▸ **ACTION ITEM**
For the records below, give the number of lines where the string "diagram" occurs. Include nothing else.

[Records excerpted from a collection]
Start of Block
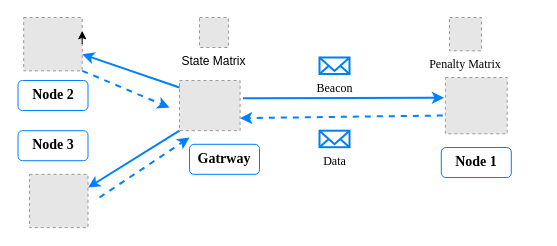
The draw.io diagram page "第 2 页" (2 of 2) of overview.drawio in Haowang2020/draw, before the edit. Source tidied: cells renumbered, new cells numbered last; positions are measured from the earlier drawing's top-left corner, leaving out a move shared by most shapes. Both pictures are drawn from the tidied source at 100%, with x=0, y=0 at pixel (17, 17). Pictures stored in the file or linked from it are replaced by grey dashed boxes.
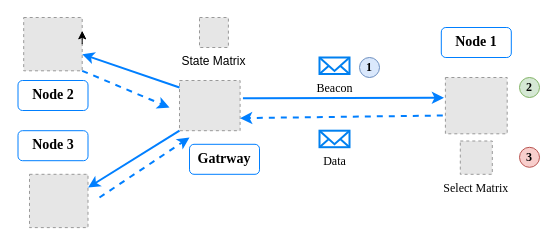
Above is the later version.

Change to the diagram source:
```diff
@@
     <mxCell id="13" value="&lt;font style=&quot;font-size: 14px;&quot; face=&quot;Times New Roman&quot;&gt;&lt;b&gt;Node 1&lt;/b&gt;&lt;/font&gt;" style="rounded=1;whiteSpace=wrap;html=1;strokeColor=#007FFF;" parent="1" vertex="1">
-      <mxGeometry x="423.8" y="130" width="70" height="30" as="geometry" />
+      <mxGeometry x="423.8" y="10" width="70" height="30" as="geometry" />
     </mxCell>
@@
-    <mxCell id="17" value="Penalty Matrix" style="fillColor=#E6E6E6;strokeColor=#999999;dashed=1;verticalLabelPosition=bottom;labelBackgroundColor=default;verticalAlign=top;fontFamily=Times New Roman;" parent="1" vertex="1">
-      <mxGeometry x="432" width="32" height="33.3" as="geometry" />
+    <mxCell id="17" value="Select Matrix" style="fillColor=#E6E6E6;strokeColor=#999999;dashed=1;verticalLabelPosition=bottom;labelBackgroundColor=default;verticalAlign=top;fontFamily=Times New Roman;" parent="1" vertex="1">
+      <mxGeometry x="442.8" y="123.5" width="32" height="33.3" as="geometry" />
     </mxCell>
@@
+    <mxCell id="21" value="&lt;font face=&quot;Times New Roman&quot;&gt;&lt;b&gt;1&lt;/b&gt;&lt;/font&gt;" style="ellipse;whiteSpace=wrap;html=1;fillColor=#dae8fc;strokeColor=#6c8ebf;" parent="1" vertex="1">
+      <mxGeometry x="342" y="40" width="20" height="20" as="geometry" />
+    </mxCell>
+    <mxCell id="22" value="&lt;font face=&quot;Times New Roman&quot;&gt;&lt;b&gt;2&lt;/b&gt;&lt;/font&gt;" style="ellipse;whiteSpace=wrap;html=1;fillColor=#d5e8d4;strokeColor=#82b366;" parent="1" vertex="1">
+      <mxGeometry x="502" y="60" width="20" height="20" as="geometry" />
+    </mxCell>
+    <mxCell id="23" value="&lt;font face=&quot;Times New Roman&quot;&gt;&lt;b&gt;3&lt;/b&gt;&lt;/font&gt;" style="ellipse;whiteSpace=wrap;html=1;fillColor=#f8cecc;strokeColor=#b85450;" parent="1" vertex="1">
+      <mxGeometry x="502" y="129.8" width="20" height="20" as="geometry" />
+    </mxCell>
```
End of Block
▸ **RESPONSE TO THIS EXERCISE**
2